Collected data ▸
===============
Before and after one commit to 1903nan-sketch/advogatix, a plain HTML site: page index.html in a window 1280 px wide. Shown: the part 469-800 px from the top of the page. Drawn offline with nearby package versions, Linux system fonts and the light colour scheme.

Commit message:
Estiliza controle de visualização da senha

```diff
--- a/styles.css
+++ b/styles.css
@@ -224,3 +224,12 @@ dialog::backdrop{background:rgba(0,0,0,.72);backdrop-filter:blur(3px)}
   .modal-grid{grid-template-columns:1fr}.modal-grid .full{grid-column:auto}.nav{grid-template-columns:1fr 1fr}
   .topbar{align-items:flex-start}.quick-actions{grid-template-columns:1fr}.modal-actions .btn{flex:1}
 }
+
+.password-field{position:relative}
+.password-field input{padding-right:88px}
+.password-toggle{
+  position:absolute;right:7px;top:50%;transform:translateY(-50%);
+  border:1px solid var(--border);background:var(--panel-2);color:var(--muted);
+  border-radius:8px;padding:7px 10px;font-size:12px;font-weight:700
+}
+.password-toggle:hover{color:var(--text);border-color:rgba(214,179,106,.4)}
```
===============
Exercise description ▸ What is needed here is an exact copy of all the entries.

Solution below ▸
Before and after one commit to 1903nan-sketch/advogatix, a plain HTML site: page index.html in a window 1280 px wide. Shown: the part 469-800 px from the top of the page. Drawn offline with nearby package versions, Linux system fonts and the light colour scheme.

Commit message:
Estiliza controle de visualização da senha

```diff
--- a/styles.css
+++ b/styles.css
@@ -224,3 +224,12 @@ dialog::backdrop{background:rgba(0,0,0,.72);backdrop-filter:blur(3px)}
   .modal-grid{grid-template-columns:1fr}.modal-grid .full{grid-column:auto}.nav{grid-template-columns:1fr 1fr}
   .topbar{align-items:flex-start}.quick-actions{grid-template-columns:1fr}.modal-actions .btn{flex:1}
 }
+
+.password-field{position:relative}
+.password-field input{padding-right:88px}
+.password-toggle{
+  position:absolute;right:7px;top:50%;transform:translateY(-50%);
+  border:1px solid var(--border);background:var(--panel-2);color:var(--muted);
+  border-radius:8px;padding:7px 10px;font-size:12px;font-weight:700
+}
+.password-toggle:hover{color:var(--text);border-color:rgba(214,179,106,.4)}
```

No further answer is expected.